Brief.
Count every line in the following listing that contains "view", then report that count with nothing added.

Stored data.
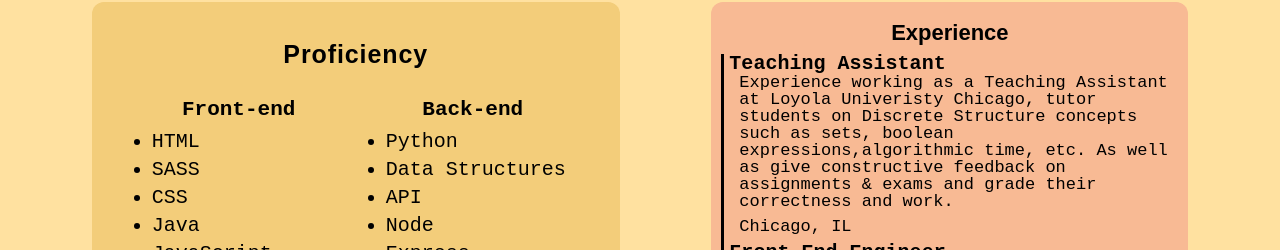
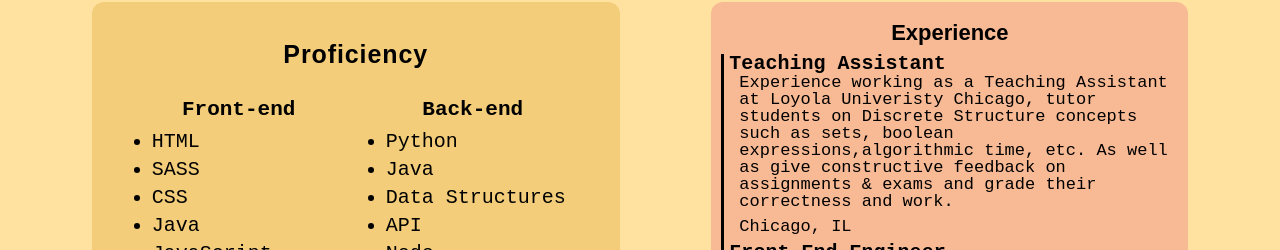
Before and after one commit to fiona1nicdao/fiona_website_v5, a React (Create React App) app: page / in a window 1280 px wide. Shown: the part 1739-1989 px from the top of the page. Built offline with nearby package versions, Linux system fonts and the light colour scheme.

Commit message:
updated resume

```diff
--- a/src/pages/resume/Resume.js
+++ b/src/pages/resume/Resume.js
@@ -4,7 +4,7 @@
         <div id="Contact" className="resume-page">
             <div className="contact-area">
                 <button className="resume-btn">
-                    <a target="_blank" rel="noopener noreferrer" href="https://drive.google.com/file/d/1IkkS3aSxd_X4_LP7NqfH0F9b73arOuRS/view?usp=sharing">View Resume</a>
+                    <a target="_blank" rel="noopener noreferrer" href="https://drive.google.com/file/d/1FnxlnCsmGdt3cG4gM0AfoyQ9yjnvf30q/view?usp=sharing">View Resume</a>
                 </button>
                 <div className="contact-section">
                     <h2>Let's Get In Touch! </h2>
@@ -63,6 +63,7 @@
                             <h2 className="spacing">Back-end</h2>
                             <ul className="spacing-left">
                                 <li className="dot">Python</li>
+                                <li className="dot">Java</li>
                                 <li className="dot">Data Structures</li>
                                 <li className="dot">API</li>
                                 <li className="dot">Node</li>
```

Solution to this exercise.
2